In 2010, the Global Plan of Action To Combat Trafficking in Persons was adopted by member states at the UN.3 This plan urges nations to take concrete action to protect the victims of trafficking and to prosecute those responsible. The Global Plan of Action calls for a mainstreaming of the reality of human trafficking into the consciousness of society. The panelists also praised Agenda 2030 – The Sustainable Development Goals, drawing attention to the following goals, all of which include targets aimed at eliminating human trafficking: goals 5 (Gender Equality), goal 8 (Decent Work and Economic Growth) and goal 16 (Peace, Justice and Strong Institutions). The panelists also expressed the need to address the root causes which create situations where people, particularly women and children, are at risk of being trafficked.
In the words of Secretary General Ban Ki-moon, “all people have the right to live in inclusive societies, free from fear, violence and in a world of justice and accountability; a place where all dignity is recognized.” For solutions to be successful in the eradication of trafficking they need to be inclusive and sustainable. This collective vision calls for more meaningful international cooperation, stronger partnership and robust technical assistance. Many UN officials pointed to the hope they hold for the High Level Political Forum in September and the World Humanitarian Summit in May for additional strengthening of international cooperation and political will.
H.E. Ambassador Mendelson of the US Mission to the United Nations noted that both domestically and internationally there needs to be a continued commitment to the integration of human trafficking into the UN agenda. She expressed hope in the role of this event in identifying concrete steps to eradicate slavery. Ambassador Mendelson also mentioned the new advisory council on human trafficking created by President Obama. One of the most important aspects of this council is that it consists of eleven survivors. The council will aide in the formulation and the implementation of laws and policies aimed at eliminating trafficking.
For years Civil Society Organizations and Non-governmental Organizations have been advocating for better systems of identification of victims, identification of perpetrators and assistance for survivors. The panelists also reaffirmed this essential piece. Also brought to light at the event was the reality that today only one in one hundred victims will be rescued. This is unacceptable to say the least.
The last panelist, a survivor of child trafficking, highlighted the importance of survivor-led solutions. She spoke about the global Survivor Network Platform, a coalition of NGOs and CSOs worldwide, working tirelessly to abolish modern-day slavery. Through connecting survivors across the country, the platform “supports and encourages survivors to realize and develop confidence in their own leadership qualities and for others to learn to value their insight not just as survivors but as experts in the field.” As for corporate and private sector responsibility, she tells of the Freedom Seal Program a visual marker for businesses to express they are actively evaluating their supply chains for warning signs of trafficking and inhumane treatment of people.
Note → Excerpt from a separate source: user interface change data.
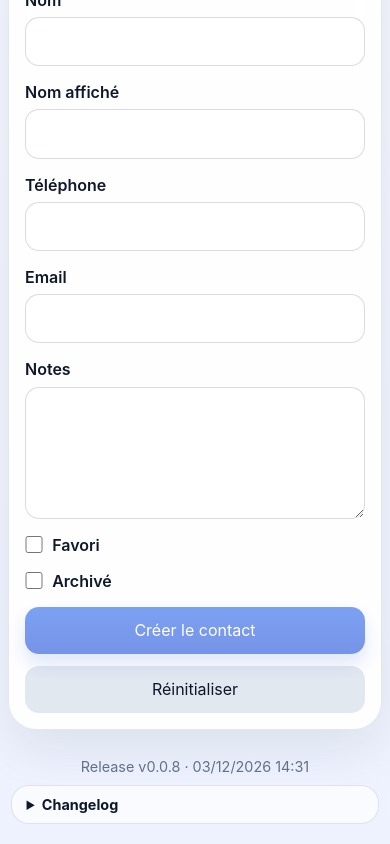
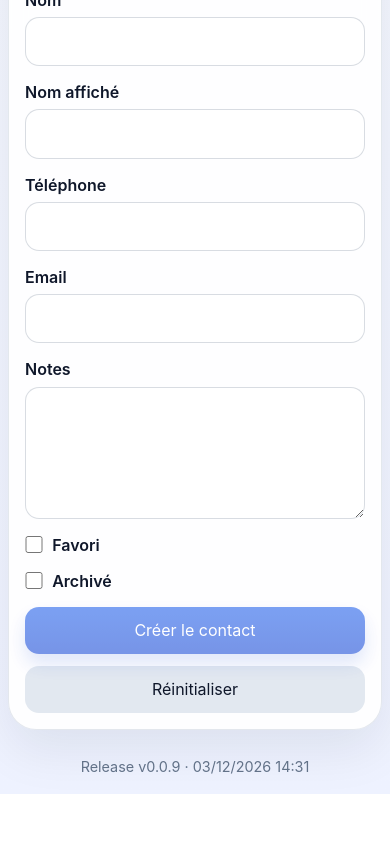
Before and after one commit to zuzu59/toto1036, a Vue app: page / in a window 390 px wide. Shown: the part 884-1728 px from the top of the page. After the commit the page ends 1678 px from the top, so only its background shows below. Built offline with nearby package versions, Linux system fonts and the light colour scheme.

Commit message:
feat: ouvre le changelog depuis le hamburger

```diff
--- a/src/App.vue
+++ b/src/App.vue
@@ -18,7 +18,7 @@
             <button class="ghost-button" type="button" @click="exportAndClose('csv')">Exporter CSV</button>
             <button class="ghost-button" type="button" @click="openImportAndClose('json')">Importer JSON</button>
             <button class="ghost-button" type="button" @click="openImportAndClose('csv')">Importer CSV</button>
-            <a class="ghost-link" href="#changelog-panel" @click="closeHamburgerMenu">Voir le changelog</a>
+            <button class="ghost-button" type="button" @click="openChangelogAndClose">Voir le changelog</button>
           </div>
         </details>
       </div>
@@ -55,8 +55,14 @@
 
     <footer class="app-footer">
       <div class="app-footer__release">Release {{ appRelease }} · {{ appBuildLabel }}</div>
-      <details id="changelog-panel" class="app-footer__changelog">
-        <summary>Changelog</summary>
+    </footer>
+
+    <section v-if="showChangelog" class="app-changelog-overlay" role="dialog" aria-modal="true" aria-labelledby="changelog-title" @click.self="closeChangelog">
+      <div class="app-changelog-panel">
+        <div class="app-changelog-panel__header">
+          <h2 id="changelog-title">Changelog</h2>
+          <button class="ghost-button" type="button" @click="closeChangelog">Fermer</button>
+        </div>
         <section v-for="group in appChangelog" :key="group.tag" class="app-footer__changelog-group">
           <h3>
             <span>{{ group.tag }}</span>
@@ -67,8 +73,8 @@
             <li v-for="entry in group.entries" :key="entry">{{ entry }}</li>
           </ul>
         </section>
-      </details>
-    </footer>
+      </div>
+    </section>
   </div>
 </template>
 
@@ -94,6 +100,7 @@ const duplicateMessage = ref<string | null>(null)
 const importInput = ref<HTMLInputElement | null>(null)
 const importMode = ref<'json' | 'csv'>('json')
 const hamburgerMenu = ref<HTMLDetailsElement | null>(null)
+const showChangelog = ref(false)
 const online = ref(navigator.onLine)
 const refreshToken = ref(0)
 let refreshTimer: number | undefined
@@ -265,6 +272,19 @@ function closeHamburgerMenu() {
   hamburgerMenu.value?.removeAttribute('open')
 }
 
+function openChangelog() {
+  showChangelog.value = true
+}
+
+function closeChangelog() {
+  showChangelog.value = false
+}
+
+function openChangelogAndClose() {
+  closeHamburgerMenu()
+  openChangelog()
+}
+
 function openImportPicker(mode: 'json' | 'csv') {
   importMode.value = mode
   importInput.value?.click()
--- a/src/styles.css
+++ b/src/styles.css
@@ -380,18 +380,37 @@ textarea {
   text-align: center;
 }
 
-.app-footer__changelog {
-  width: min(100%, 640px);
-  border: 1px solid rgba(100, 116, 139, 0.18);
-  border-radius: 18px;
-  background: rgba(255, 255, 255, 0.7);
-  padding: 0.65rem 0.9rem;
+.app-changelog-overlay {
+  position: fixed;
+  inset: 0;
+  padding: 1rem;
+  background: rgba(15, 23, 42, 0.4);
+  display: grid;
+  place-items: center;
+  z-index: 50;
 }
 
-.app-footer__changelog summary {
-  cursor: pointer;
-  font-weight: 700;
-  color: var(--text);
+.app-changelog-panel {
+  width: min(100%, 720px);
+  max-height: min(86vh, 900px);
+  overflow: auto;
+  border-radius: 24px;
+  border: 1px solid rgba(148, 163, 184, 0.22);
+  background: rgba(255, 255, 255, 0.98);
+  box-shadow: 0 24px 60px rgba(15, 23, 42, 0.2);
+  padding: 1rem;
+}
+
+.app-changelog-panel__header {
+  display: flex;
+  justify-content: space-between;
+  align-items: center;
+  gap: 0.75rem;
+  margin-bottom: 0.75rem;
+}
+
+.app-changelog-panel__header h2 {
+  margin: 0;
 }
 
 .app-footer__changelog-group {
@@ -479,6 +498,14 @@ textarea {
     width: min(100vw - 2rem, 280px);
   }
 
+  .app-changelog-overlay {
+    padding: 0.5rem;
+  }
+
+  .app-changelog-panel {
+    max-height: 92vh;
+  }
+
   .search-bar__field,
   .panel__actions,
   .form-actions {
--- a/src/version.ts
+++ b/src/version.ts
@@ -1,7 +1,17 @@
-export const APP_RELEASE = 'v0.0.8'
+export const APP_RELEASE = 'v0.0.9'
 export const APP_BUILD_TIME = __APP_BUILD_TIME__
 
 export const APP_CHANGELOG = [
+  {
+    tag: 'v0.0.9',
+    dateTime: '31/05/2026 15:05',
+    entries: [
+      'Changelog accessible depuis le hamburger',
+      'Affichage en modal pour mieux tenir sur mobile',
+      'Actions secondaires toujours conservées dans le menu',
+    ],
+    releaseUrl: 'https://github.com/zuzu59/z-PWA/releases/tag/v0.0.9',
+  },
   {
     tag: 'v0.0.8',
     dateTime: '31/05/2026 15:03',
```
Also changed, not shown: 2 other files (tests, documents, lock files or other folders).
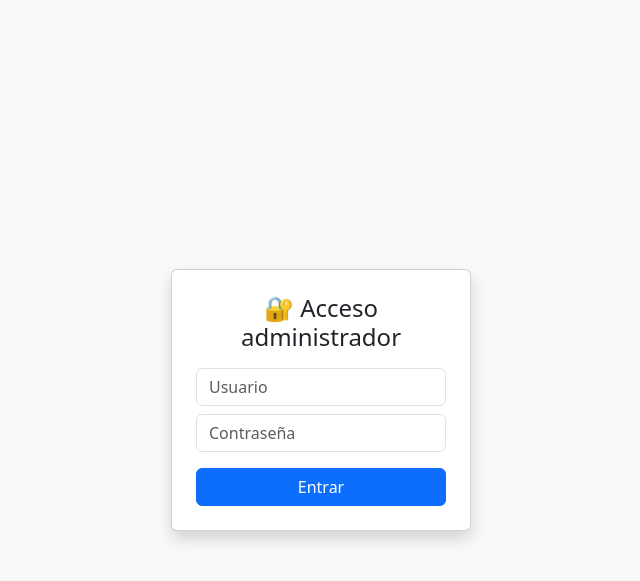
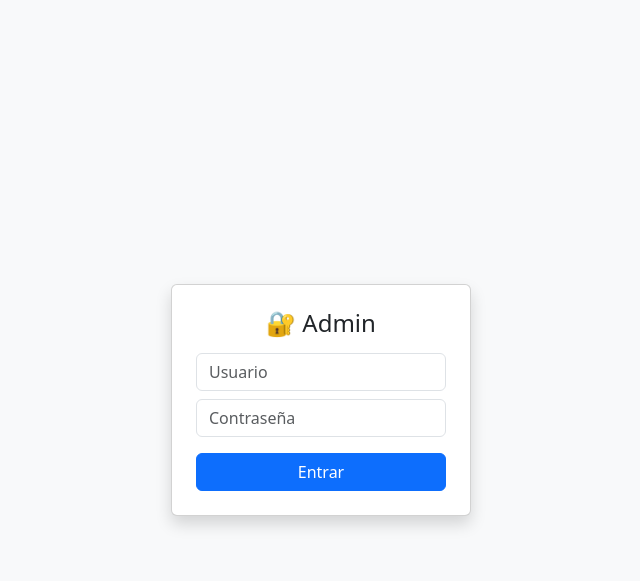
Before and after one commit to jesb1971/parroquiaapp-backend, a FastAPI app: page /login in a window 1280 px wide. Shown: the top 581 px of the page, without its empty margins (319-959 px from the left). Run offline with FastAPI, Linux system fonts and the light colour scheme.

Commit message:
Login admin funcional

```diff
--- a/app/templates/login.html
+++ b/app/templates/login.html
@@ -2,18 +2,15 @@
 <html lang="es">
 <head>
 <meta charset="UTF-8">
-<meta name="viewport" content="width=device-width, initial-scale=1.0">
-<title>Login administrador</title>
-
+<title>Login</title>
 <link rel="stylesheet" href="https://cdn.jsdelivr.net/npm/bootstrap@5.3.2/dist/css/bootstrap.min.css">
-
 </head>
 
-<body class="bg-light d-flex align-items-center justify-content-center" style="height:100vh;">
+<body class="bg-light d-flex justify-content-center align-items-center" style="height:100vh;">
 
 <div class="card p-4 shadow" style="width: 300px;">
 
-<h4 class="text-center mb-3">🔐 Acceso administrador</h4>
+<h4 class="text-center mb-3">🔐 Admin</h4>
 
 <form method="post" action="/login">
 
```
Also changed, not shown: app/routers/auth.py (+6 -3 lines).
In closing she implores all of us to take the time to do something concrete in our daily lives on the behalf of the millions of people that are silenced.